Copper Atom Difference Spectrum Nitrosomonas Europaea Halobacterium Halobium Absolute Spectrum 





Unable to display preview. Download preview PDF.

Unable to display preview. Download preview PDF.


  1. 1.
    Fujiwara, T., Fukumori, Y. and Yamanaka, T. (1989) J. Biochem. 105, 287–292.PubMedGoogle Scholar
  2. 2.
    Numata, M., Yamazaki, T., Fukumori, Y. and Yamanaka, T. (1989) J. Biochem. 105, 245–248.PubMedGoogle Scholar
  3. 3.
    Keilin, D. and Hartree, E.F. (1939) Pros. Roy. Soc. London, B127, 167–191.CrossRefGoogle Scholar
  4. 4.
    Okunuki, K., Sekuzu, I., Yonetani, T. and Takemori, S. (1958) J. Biochem. 45, 847–854.Google Scholar
  5. 5.
    Sekuzu, I., Takemori, S., Yonetani, T. and Okunuki, K. (1959) J. Biochem. 46, 43–49.Google Scholar
  6. 6.
    Okunuki, K. (1972) in Aspects of Cellular and Molecular Physiology (ed. by Hamaguchi, K.) University of Tokyo Press, Tokyo, pp. 57–73Google Scholar
  7. 7.
    Yonetani, T. (1960) J. Biol. Chem. 235, 845–852.PubMedGoogle Scholar
  8. 8.
    King, T.E. (1965) in Oxidases and Related Redox Systems (ed. by King, T.E., Mason, H.S. and Morrison, M.) Wiley, New York, p. 539.Google Scholar
  9. 9.
    Yamanaka, T., Kamita, Y. and Fukumori, Y. (1981) J. Biochem. 89, 265–273.PubMedGoogle Scholar
  10. 10.
    Ludwig, B. (1987) FEMS Microbiol. Rev. 46, 41–56.CrossRefGoogle Scholar
  11. 11.
    Wikstrom, M., Saraste, M. and Penttila, T. (1985) in The Enzymes of Biological Membranes (ed. by Martonosi, A.N.) Plenum, New York, vol. 4, pp. 111–148.Google Scholar
  12. 12.
    Yamanaka, T., Fukumori, Y., Yamazaki, T., Kato, H. and Nakayama, K. (1985) J. Inorg.

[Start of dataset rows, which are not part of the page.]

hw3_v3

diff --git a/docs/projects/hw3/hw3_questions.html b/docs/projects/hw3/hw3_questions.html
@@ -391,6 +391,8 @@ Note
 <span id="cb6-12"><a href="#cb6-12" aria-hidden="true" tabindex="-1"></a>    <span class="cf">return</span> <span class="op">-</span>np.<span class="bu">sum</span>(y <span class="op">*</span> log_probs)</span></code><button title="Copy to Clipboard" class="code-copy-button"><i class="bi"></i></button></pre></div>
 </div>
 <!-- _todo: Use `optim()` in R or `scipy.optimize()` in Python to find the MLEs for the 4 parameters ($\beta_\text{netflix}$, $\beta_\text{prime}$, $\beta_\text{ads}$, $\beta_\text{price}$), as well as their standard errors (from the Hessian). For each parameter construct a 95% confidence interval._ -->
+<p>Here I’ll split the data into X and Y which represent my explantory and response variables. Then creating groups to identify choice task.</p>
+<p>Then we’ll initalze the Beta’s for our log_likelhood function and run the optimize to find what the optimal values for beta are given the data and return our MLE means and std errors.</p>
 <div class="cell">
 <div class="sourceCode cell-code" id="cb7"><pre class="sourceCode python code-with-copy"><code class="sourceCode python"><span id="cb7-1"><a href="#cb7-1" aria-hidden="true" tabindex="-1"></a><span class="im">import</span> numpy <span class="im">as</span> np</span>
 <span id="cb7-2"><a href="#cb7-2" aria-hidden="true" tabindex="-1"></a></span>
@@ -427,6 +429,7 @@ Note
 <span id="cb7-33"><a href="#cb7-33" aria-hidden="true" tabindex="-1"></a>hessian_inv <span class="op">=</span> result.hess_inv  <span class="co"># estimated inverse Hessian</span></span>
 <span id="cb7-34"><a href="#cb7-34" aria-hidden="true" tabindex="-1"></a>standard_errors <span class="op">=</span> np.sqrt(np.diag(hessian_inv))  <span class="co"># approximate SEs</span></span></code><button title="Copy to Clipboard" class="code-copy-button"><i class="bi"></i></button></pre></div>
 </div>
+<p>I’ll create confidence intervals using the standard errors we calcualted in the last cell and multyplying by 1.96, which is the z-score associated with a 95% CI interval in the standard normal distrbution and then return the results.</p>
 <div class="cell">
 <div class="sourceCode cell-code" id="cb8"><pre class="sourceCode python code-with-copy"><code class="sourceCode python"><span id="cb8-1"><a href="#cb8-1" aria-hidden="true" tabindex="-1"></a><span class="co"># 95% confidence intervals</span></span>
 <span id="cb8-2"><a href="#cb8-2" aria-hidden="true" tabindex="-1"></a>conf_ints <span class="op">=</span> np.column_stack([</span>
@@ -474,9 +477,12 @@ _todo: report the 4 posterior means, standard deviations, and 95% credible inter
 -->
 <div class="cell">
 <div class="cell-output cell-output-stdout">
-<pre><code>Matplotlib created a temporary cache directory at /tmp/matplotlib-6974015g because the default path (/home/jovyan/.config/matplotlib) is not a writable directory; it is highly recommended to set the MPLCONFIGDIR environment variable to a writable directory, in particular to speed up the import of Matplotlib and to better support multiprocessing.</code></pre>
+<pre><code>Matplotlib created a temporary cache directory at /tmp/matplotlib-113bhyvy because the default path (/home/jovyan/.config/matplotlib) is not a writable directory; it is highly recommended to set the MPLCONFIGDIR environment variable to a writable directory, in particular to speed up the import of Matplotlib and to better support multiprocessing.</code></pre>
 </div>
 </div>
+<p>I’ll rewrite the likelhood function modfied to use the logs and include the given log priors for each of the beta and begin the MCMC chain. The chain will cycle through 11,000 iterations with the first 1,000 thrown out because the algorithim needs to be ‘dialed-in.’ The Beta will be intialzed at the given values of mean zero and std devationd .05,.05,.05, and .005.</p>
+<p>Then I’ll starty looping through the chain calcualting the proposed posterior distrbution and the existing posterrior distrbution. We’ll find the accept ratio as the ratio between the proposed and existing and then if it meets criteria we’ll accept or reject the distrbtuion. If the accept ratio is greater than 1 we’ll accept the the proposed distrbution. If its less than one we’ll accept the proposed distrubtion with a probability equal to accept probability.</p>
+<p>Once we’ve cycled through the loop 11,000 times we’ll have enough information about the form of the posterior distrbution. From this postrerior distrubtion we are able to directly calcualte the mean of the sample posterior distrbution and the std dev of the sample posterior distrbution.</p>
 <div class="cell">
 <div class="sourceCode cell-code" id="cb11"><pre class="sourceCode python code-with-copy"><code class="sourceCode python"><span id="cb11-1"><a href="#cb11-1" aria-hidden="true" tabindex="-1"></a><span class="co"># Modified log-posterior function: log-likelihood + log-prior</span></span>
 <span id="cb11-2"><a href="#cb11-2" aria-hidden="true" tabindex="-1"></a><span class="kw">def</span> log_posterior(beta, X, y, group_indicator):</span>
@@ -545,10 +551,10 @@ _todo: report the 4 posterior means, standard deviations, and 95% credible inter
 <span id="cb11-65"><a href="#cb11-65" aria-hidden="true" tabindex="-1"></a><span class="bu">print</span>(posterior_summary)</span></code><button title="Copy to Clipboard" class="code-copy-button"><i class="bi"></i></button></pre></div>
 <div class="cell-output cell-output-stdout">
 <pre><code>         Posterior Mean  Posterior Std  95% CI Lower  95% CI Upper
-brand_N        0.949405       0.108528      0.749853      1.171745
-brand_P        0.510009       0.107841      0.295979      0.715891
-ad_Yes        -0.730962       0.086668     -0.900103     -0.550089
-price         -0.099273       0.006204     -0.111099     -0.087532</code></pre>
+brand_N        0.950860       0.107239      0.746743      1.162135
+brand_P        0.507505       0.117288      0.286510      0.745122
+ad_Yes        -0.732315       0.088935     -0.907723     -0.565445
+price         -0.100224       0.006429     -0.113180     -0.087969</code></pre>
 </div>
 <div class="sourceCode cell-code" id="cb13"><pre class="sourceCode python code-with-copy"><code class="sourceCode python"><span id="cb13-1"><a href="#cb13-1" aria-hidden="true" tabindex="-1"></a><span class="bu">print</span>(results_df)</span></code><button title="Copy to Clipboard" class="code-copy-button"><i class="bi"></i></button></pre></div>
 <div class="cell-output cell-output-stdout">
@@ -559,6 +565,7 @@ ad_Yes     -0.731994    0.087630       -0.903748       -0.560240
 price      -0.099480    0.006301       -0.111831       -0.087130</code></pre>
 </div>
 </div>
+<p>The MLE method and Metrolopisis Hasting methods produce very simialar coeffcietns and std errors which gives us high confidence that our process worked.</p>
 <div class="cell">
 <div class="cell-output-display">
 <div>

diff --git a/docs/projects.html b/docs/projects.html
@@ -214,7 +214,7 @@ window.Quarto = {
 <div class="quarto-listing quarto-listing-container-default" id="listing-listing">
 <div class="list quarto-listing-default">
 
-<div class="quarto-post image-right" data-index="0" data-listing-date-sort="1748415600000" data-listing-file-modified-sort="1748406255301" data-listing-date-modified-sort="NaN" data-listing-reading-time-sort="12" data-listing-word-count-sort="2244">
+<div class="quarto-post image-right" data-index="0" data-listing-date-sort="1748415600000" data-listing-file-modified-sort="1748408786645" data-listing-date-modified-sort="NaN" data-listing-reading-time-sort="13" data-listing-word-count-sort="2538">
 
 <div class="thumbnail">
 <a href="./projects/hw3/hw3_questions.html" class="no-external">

Biochem. 23, 273–277.PubMedCrossRefGoogle Scholar
  13. 13.
    Fujiwara, T., Fukumori, Y. and Yamanaka, T. (1987) Plant Cell Physiol. 28, 29–36Google Scholar

Copyright information

© Plenum Press, New York 1990

Authors and Affiliations

  • Taketomo Fujiwara
    • 1
  • Yoshihiro Fukumori
    • 1
  • Tateo Yamanaka
    • 1
  1. 1.Department of Life Science, Faculty of ScienceTokyo Institute of TechnologyTokyo 152Japan

Personalised recommendations